The U.S. and European Ryder Cup teams are taking shape, and both squads will have several question marks heading into the matches in late September at Hazeltine. What's the biggest concern for each team? Our writers weigh in.
By REX HOGGARD
U.S. team: For Davis Love III and company, which has lost six of the last seven matches, the looming danger may turn out to be America’s future in the event. Last week, Love made it clear he will have no problem using his four captain’s picks on first-timers – specifically mentioning Justin Thomas and Brooks Koepka as potential selections. “Our rookies have played well in the past. We picked Rickie Fowler in 2010, he played great,” Love said. “I'm not opposed to picking a rookie especially if he's a good match for one of the veterans.” Love’s vision for this year’s matches is on building a winning tradition, but a host of new players may not be the best recipe for victory.
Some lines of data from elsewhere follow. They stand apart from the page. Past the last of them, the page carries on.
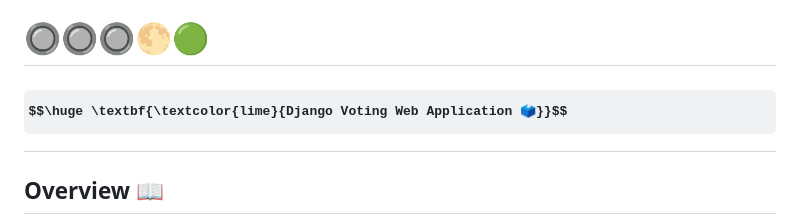
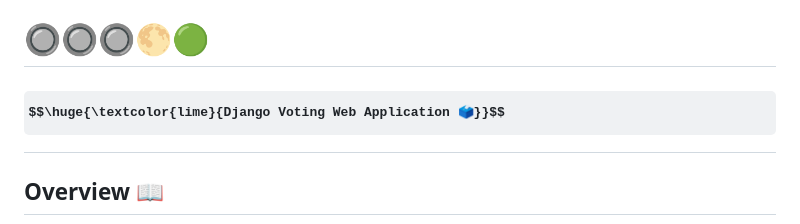
Before and after one commit to RASHIKHANAP/PollVoteX, a Markdown page: README.md, the part around the change. Drawn GitHub-style; some formulas as TeX source.

```diff
--- a/README.md
+++ b/README.md
@@ -1,5 +1,5 @@
 # 🔘🔘🔘🌕🟢
-# $$\huge \textbf{\textcolor{lime}{Django Voting Web Application 🗳️}}$$
+# $$\huge{\textcolor{lime}{Django Voting Web Application 🗳️}}$$
 
 
 
```
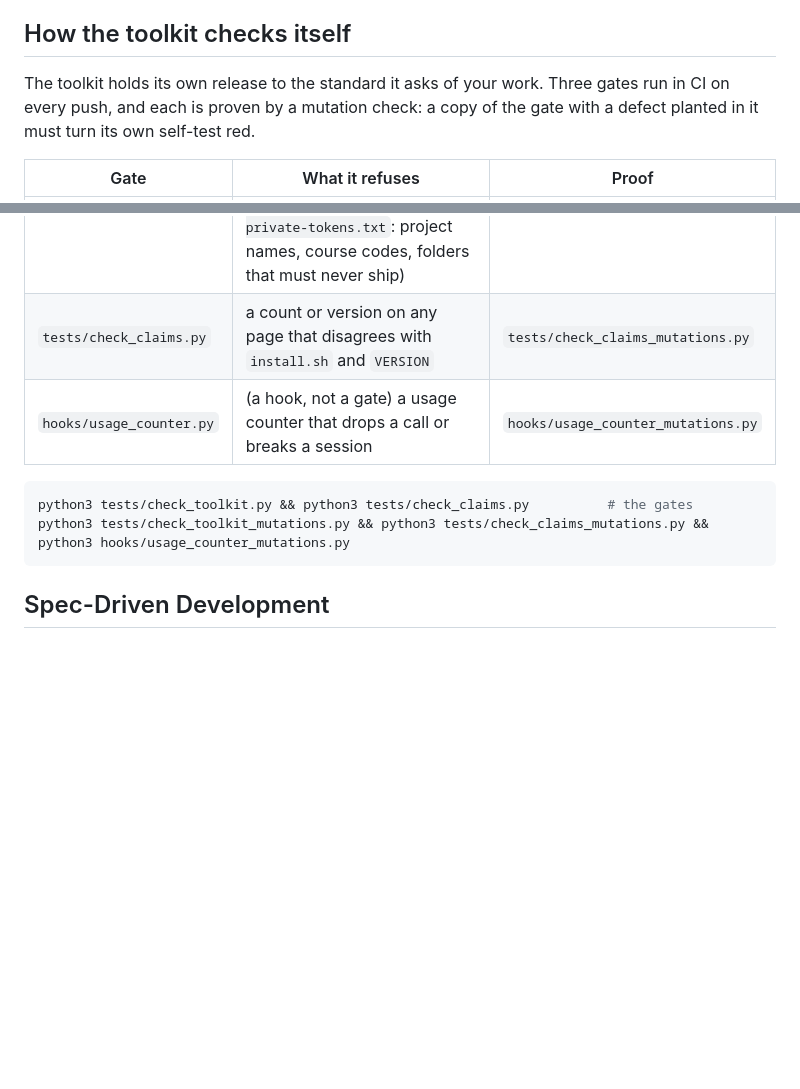
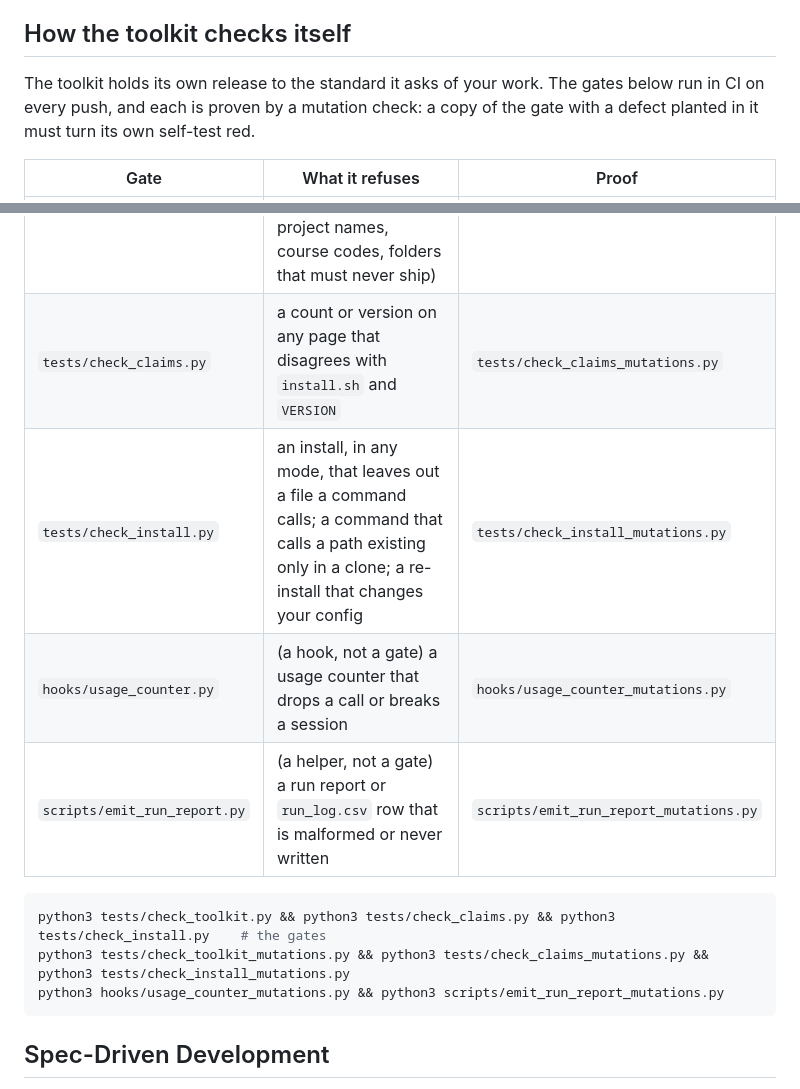
Before and after one commit to jbenhart44/Research-Toolkit, a Markdown page: README.md, 2 parts joined by grey strips. Drawn GitHub-style; blank space fills up the shorter version.

Commit message:
README: the gate table lists check_install and the run-report helper
"Three gates run in CI" counted the table's rows and went stale when
check_install.py was added. The sentence no longer states a number; the
table gains check_install.py and emit_run_report.py with their mutation
checks.

````diff
--- a/README.md
+++ b/README.md
@@ -18,17 +18,20 @@ Design rationale: [DESIGN.md](DESIGN.md). Who this is for and not for: [POSITION
 
 ## How the toolkit checks itself
 
-The toolkit holds its own release to the standard it asks of your work. Three gates run in CI on every push, and each is proven by a mutation check: a copy of the gate with a defect planted in it must turn its own self-test red.
+The toolkit holds its own release to the standard it asks of your work. The gates below run in CI on every push, and each is proven by a mutation check: a copy of the gate with a defect planted in it must turn its own self-test red.
 
 | Gate | What it refuses | Proof |
 |---|---|---|
 | `tests/check_toolkit.py` | a command without its contract (frontmatter, "When to use"), an absolute home path, a credential, an email outside the allowlist, and any term in your own private-token file (`~/.claude/toolkit-private-tokens.txt`: project names, course codes, folders that must never ship) | `tests/check_toolkit_mutations.py` |
 | `tests/check_claims.py` | a count or version on any page that disagrees with `install.sh` and `VERSION` | `tests/check_claims_mutations.py` |
+| `tests/check_install.py` | an install, in any mode, that leaves out a file a command calls; a command that calls a path existing only in a clone; a re-install that changes your config | `tests/check_install_mutations.py` |
 | `hooks/usage_counter.py` | (a hook, not a gate) a usage counter that drops a call or breaks a session | `hooks/usage_counter_mutations.py` |
+| `scripts/emit_run_report.py` | (a helper, not a gate) a run report or `run_log.csv` row that is malformed or never written | `scripts/emit_run_report_mutations.py` |
 
 ```bash
-python3 tests/check_toolkit.py && python3 tests/check_claims.py          # the gates
-python3 tests/check_toolkit_mutations.py && python3 tests/check_claims_mutations.py && python3 hooks/usage_counter_mutations.py
+python3 tests/check_toolkit.py && python3 tests/check_claims.py && python3 tests/check_install.py    # the gates
+python3 tests/check_toolkit_mutations.py && python3 tests/check_claims_mutations.py && python3 tests/check_install_mutations.py
+python3 hooks/usage_counter_mutations.py && python3 scripts/emit_run_report_mutations.py
 ```
 
 ## Spec-Driven Development
````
European team: As for the Europeans, after having dominated the event for the better part of the last two decades the biggest concern will likely be complacency. With the recent form of many of Europe’s best players, including Danny Willett’s victory at the Masters and Henrik Stenson’s fast start to the season (he has four top-10s in 2016), it would be too easy to arrive at Hazeltine National having felt like they’ve already won.
By RYAN LAVNER
U.S. team: There’s no sense breaking down the team as of April 19, since there are three majors and a bevy of other big events yet to play. But what continues to hover over this team, like it does in every even-numbered year, is the pressure. The more they lose, the more they meet; the more they talk about the Ryder Cup, it only heightens the anticipation and stress level for a three-day event that usually boils down to which team putts the best. If the Americans go through all of this trouble with the task force … and STILL lose … then what?
European team: Let’s get this out of the way now: The winners of eight of the past 10 Ryder Cups don’t have any serious concerns. With five months to go, however, it’ll be interesting to see how many newcomers make the team, either on points or picks. Right now, at least five Europeans (Masters champion Danny Willett, Matt Fitzpatrick, Andy Sullivan, Rafael Cabrera-Bello and Soren Kjeldsen) are slated to make their first appearance in the biennial matches. Is that the case come late September? Is there too much unfamiliarity? How will they fit in with a team of proven winners? That will all get sorted out soon enough. If history is any indication, they’ll be just fine.
By RANDALL MELL
U.S. team: For the United States, it’s the culture of losing. It’s why the PGA of America went to such dramatic lengths creating a task force to examine the entire American Ryder Cup dynamic. In losing six of the last seven Ryder Cups, the Americans have lost in almost every way imaginable, in historic routs and on the wrong end of historic comebacks. They’ve lost with captains they’ve absolutely loved and captains they haven’t. They’ve lost with Tiger Woods and they’ve lost without him. What’s the saying? First we make our habits and then our habits make us? For the Americans, this is about breaking bad habits, whatever the task force determined those may actually be.
European team: For the Europeans, it’s inevitability. It’s knowing the Americans are bound to take some hot putters to this biennial competition one of these years.